TELLURIDE – It has only been a few weeks since the new Telluride Horror Show extravaganza, featuring films on all things dark and macabre, was added to Telluride’s official event calendar, but according to founder and director Ted Wilson, it’s already exceeding his expectations.
“I thought it would take a few years to get established,” to draw some of the hottest-ticket items on the independent horror film circuit, Wilson said.
Somewhat to his surprise, however, the newest addition to Telluride’s thriving festival scene, strategically scheduled from Oct. 15-17 to land smack dab in the middle of the town’s fall lull when Wilson hopes it will prove an economic boon in a notoriously slow time of year, has hit the ground running.
“We’re getting films I never expected we’d get at this point,” Wilson coyly referred to topnotch cuts already on the schedules at other distant and more established festivals. But he declined to identify those films for just now.
While the Telluride Film Festival and Mountainfilm have already put Telluride squarely on filmmakers’ festival maps, “unquestionably” lending serious credibility to Wilson’s efforts, he said, another reason Wilson believes he is attracting talent he didn’t expect is simply because Telluride is cool.
“A lot of them have been here already and they really want to show their films here,” he said.
Wilson would admit to only one big name score on his festival schedule that is still very much in development. (He’s still accepting submissions). Bitter Feast, written and directed by Joe Maggio, is about a celebrity television chef who seeks revenge against the influential food blogger responsible for dealing a deathblow to his career. It premiered in June at the Los Angeles Film Festival to rave reviews.
Joining Bitter Feast on the confirmed features list are: The Book of Zombie directed by Scott Kragelund, Paul Cranefield and Erik Van Sant; Broken Springs: Shine of the Undead Zombie Bastards, directed by Neeley Lawson; I Didn’t Come Here to Die, directed by Bradley Scott Sullivan; Someone’s Knocking At the Door, directed by Chad Ferrin; and Strigoi directed by Faye Jackson.
Confirmed film shorts include: Attack, directed by Adam White; Cockpit: The Rule of Engagement, directed by Jesse Griffith; Demiurge Emesis, directed by Aurelio Voltaire; Enigma, directed by the Shumway Brothers; and Mutantland, directed by Phil Tippett.
Wilson has also scored two high profile horror-genre guests for his inaugural festival.
Horror genre entertainment magazine Fangoria editor-in-chief Chris Alexander will act as the event’s guest host and lead filmmaker question and answer sessions, while special effects make-up artist (think Titanic and icicle-covered corpses) and “The Tales of Bloody Mary” comic book creator Bobbie Weiner (a.k.a. Bloody Mary) will host a Sunday morning “Zombie Brunch” at the Sheridan Opera House.

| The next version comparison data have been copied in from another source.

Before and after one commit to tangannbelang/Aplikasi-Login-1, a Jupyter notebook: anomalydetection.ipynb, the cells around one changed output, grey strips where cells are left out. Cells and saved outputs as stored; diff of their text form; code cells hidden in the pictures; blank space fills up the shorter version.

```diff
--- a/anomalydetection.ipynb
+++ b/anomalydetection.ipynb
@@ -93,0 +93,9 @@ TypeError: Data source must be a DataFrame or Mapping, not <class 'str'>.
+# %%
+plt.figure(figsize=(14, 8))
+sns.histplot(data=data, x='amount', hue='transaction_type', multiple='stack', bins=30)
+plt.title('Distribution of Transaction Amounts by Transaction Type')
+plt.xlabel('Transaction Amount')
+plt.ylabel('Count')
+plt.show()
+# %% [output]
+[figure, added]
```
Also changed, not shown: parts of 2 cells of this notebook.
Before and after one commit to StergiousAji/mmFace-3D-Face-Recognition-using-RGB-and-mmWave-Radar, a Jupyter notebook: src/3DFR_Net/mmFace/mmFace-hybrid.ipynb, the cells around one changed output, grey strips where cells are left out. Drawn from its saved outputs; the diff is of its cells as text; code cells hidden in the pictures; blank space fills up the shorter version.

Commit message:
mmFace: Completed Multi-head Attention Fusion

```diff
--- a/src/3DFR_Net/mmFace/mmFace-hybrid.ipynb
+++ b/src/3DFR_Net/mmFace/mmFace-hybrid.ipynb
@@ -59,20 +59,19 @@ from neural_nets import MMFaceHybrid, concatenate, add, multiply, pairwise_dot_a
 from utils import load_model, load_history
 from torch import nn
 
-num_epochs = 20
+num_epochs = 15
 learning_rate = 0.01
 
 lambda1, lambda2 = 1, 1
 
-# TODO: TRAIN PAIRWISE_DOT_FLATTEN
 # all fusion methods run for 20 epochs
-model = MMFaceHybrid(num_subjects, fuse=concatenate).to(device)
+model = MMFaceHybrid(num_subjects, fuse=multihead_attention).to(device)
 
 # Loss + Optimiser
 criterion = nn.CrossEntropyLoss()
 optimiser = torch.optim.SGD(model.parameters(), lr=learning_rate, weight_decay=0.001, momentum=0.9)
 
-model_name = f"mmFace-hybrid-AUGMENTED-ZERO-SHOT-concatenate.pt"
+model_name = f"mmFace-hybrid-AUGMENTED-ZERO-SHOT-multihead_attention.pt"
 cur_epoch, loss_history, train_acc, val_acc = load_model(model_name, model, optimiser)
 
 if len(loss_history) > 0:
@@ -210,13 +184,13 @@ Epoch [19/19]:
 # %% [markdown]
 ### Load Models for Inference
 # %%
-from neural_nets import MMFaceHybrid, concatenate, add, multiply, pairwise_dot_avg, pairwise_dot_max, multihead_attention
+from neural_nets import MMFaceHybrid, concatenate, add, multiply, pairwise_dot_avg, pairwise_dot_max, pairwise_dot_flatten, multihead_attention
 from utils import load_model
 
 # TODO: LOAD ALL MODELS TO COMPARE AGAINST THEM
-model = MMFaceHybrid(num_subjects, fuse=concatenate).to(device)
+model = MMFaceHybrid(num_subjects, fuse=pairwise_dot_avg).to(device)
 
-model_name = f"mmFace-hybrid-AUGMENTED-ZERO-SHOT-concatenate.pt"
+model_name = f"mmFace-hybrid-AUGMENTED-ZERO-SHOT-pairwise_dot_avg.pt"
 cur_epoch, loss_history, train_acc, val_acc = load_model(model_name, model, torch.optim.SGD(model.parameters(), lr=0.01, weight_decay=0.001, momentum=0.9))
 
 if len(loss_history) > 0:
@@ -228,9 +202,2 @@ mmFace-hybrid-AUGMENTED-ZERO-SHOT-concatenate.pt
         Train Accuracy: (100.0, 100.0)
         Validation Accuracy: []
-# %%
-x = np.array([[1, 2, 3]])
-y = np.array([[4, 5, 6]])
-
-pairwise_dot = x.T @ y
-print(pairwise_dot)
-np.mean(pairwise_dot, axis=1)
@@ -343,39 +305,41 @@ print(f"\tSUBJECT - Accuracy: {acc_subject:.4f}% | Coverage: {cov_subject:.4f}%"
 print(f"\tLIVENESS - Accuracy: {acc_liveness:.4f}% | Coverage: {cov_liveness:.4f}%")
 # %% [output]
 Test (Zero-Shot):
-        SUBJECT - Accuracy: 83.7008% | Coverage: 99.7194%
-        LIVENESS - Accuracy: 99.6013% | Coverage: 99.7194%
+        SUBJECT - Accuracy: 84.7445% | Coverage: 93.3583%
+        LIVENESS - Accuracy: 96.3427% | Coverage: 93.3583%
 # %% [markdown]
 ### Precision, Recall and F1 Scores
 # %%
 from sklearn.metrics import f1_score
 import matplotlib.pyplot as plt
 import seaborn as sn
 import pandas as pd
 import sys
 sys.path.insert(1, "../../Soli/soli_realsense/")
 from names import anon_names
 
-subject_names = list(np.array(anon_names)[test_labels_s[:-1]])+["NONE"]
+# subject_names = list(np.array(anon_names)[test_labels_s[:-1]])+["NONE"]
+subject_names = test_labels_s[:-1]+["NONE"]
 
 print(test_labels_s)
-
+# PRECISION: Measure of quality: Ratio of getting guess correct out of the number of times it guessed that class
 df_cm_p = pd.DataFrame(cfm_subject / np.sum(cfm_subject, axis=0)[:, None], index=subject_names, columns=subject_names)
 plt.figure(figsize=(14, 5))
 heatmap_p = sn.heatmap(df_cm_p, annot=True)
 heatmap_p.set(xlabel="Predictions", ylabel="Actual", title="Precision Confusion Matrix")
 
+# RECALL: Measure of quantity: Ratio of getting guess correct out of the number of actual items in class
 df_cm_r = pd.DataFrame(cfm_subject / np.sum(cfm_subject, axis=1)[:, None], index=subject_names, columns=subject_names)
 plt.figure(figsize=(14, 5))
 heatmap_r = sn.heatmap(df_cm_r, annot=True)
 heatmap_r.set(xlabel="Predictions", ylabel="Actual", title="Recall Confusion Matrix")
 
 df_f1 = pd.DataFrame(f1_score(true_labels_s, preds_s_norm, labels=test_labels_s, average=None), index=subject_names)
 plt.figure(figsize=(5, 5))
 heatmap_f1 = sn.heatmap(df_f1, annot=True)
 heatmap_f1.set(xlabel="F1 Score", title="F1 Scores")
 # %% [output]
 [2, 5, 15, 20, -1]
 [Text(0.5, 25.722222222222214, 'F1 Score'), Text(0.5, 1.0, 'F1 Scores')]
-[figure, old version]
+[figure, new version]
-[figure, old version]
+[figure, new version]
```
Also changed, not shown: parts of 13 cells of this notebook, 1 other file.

To ensure that every festival pass holder gets into one of the two films being screened per timeslot at the Nugget Theatre or the Sheridan Opera House, the festival will not be oversold. A pass guarantees a seat in one of the two locations, but not necessarily at one’s first choice of program.
A limited number of three-day festival passes are now on sale at the early bird price of $120, representing a $30 savings over the regular pass price of $150.
For more information or to purchase a pass visit www.telluridehorrorshow.com.